Using Fractals Filters
My first experience using prisms in my photography was with Fractal Filters. I was introduced to Fractal Filters by an Instagram friend and promptly ordered my own. The set of three consisted of various lumps of angular glass, each attached to what is essentially a knuckleduster for some reason.
One filter has a circular, kaleidoscope effect, the second breaks light up with a repeating diamond pattern, and the third is just a massive glass wedge. It was this leaden mass that I used by far the most out of the three.
Angling the filter in different ways relative to the lens produces a double, or sometimes triple image, distorting the scene and smearing the image across the frame.
The effect can be pronounced or quite subtle depending on the light source and angle of the prism. The shot below used the thick wedge Fractal Filter on a double exposure over some macro of ink in water.
Holding this filter at the right angle can repeat or flip a portion of the image, almost copying and pasting the photo onto itself or producing a mirror image.
DIY Prism Filters
After using the filter for a while, I decided to try out some home-made prism filters to hopefully achieve more diverse and unexpected results. The Fractal Filters are great, but I got used to knowing what to expect when putting them in front of the lens, which kind of spoiled the fun a little bit for me.
I had a root around the house and dismantled an old chandelier to use one of the glass teardrop shapes dangling from it. The tiny piece was a lot harder to hold in front of the camera, but produced more random and subtle results. (Find assorted prism shapes on Amazon.)

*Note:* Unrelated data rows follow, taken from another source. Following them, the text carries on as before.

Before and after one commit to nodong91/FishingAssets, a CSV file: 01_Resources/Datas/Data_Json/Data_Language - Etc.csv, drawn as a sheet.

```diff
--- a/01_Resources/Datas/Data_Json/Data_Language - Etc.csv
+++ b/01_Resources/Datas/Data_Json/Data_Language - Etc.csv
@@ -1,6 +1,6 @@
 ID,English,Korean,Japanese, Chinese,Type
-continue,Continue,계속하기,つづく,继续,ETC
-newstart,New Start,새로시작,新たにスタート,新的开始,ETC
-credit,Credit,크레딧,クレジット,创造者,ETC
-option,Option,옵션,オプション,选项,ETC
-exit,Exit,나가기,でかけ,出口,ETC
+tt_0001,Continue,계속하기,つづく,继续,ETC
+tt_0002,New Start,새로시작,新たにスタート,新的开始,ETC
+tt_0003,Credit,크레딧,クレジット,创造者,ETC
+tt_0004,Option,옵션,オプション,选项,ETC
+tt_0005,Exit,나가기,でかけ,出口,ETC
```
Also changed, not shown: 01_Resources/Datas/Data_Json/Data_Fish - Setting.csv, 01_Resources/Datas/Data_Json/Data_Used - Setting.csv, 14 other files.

Following this success, I decided to rig up a more usable DIY filter setup. I installed two chandelier pieces into an old Cokin filter system. This allowed me to attach the prisms to the camera like any other filter, and rotate it to produce different results. Below are a few shots taken using this little setup.
Prism Photography Tips and Tricks
I’ve discovered a few things from using these prism filters to get the most out of them:
A 50mm or longer lens works best. The filters are most successful when the glass itself isn’t in focus at all. A longer lens also helps to avoid your fingers appearing in the shot!
On the point of focus, a wide aperture lens also helps to avoid getting any glass in shot. I try to shoot wide open when using my prisms, as this seems to produce the most pleasing refraction effects.
Several defined light sources from different angles provide better results than even daylight. I tend to only take my prisms out at night, in urban areas with plenty of individual sources of different coloured light. Daylight or a single strong light can just produce muddy results with lots of glare.
There are plenty of possibilities for shooting through prisms. Old crystal glasses, weird glass ornaments from your grandma’s house, cracked laminated glass panels… The shot below was taken through a *deep breath* defective cross-dichroic RGB beam-splitter prism. Bought cheap from China through Ebay. A little small and fiddly to hold in front of the lens, but great colour splitting on that ‘wait’ sign!
Thank you so much, Tom! Tom is a regular contributor here at Shoot It With Film, and you can check out his other articles here. You can also check out Tom’s work on his website and Instagram.
Leave your questions about prism photography below in the comments, and you can pick up some Fractal Filters or other prisms for yourself on Amazon!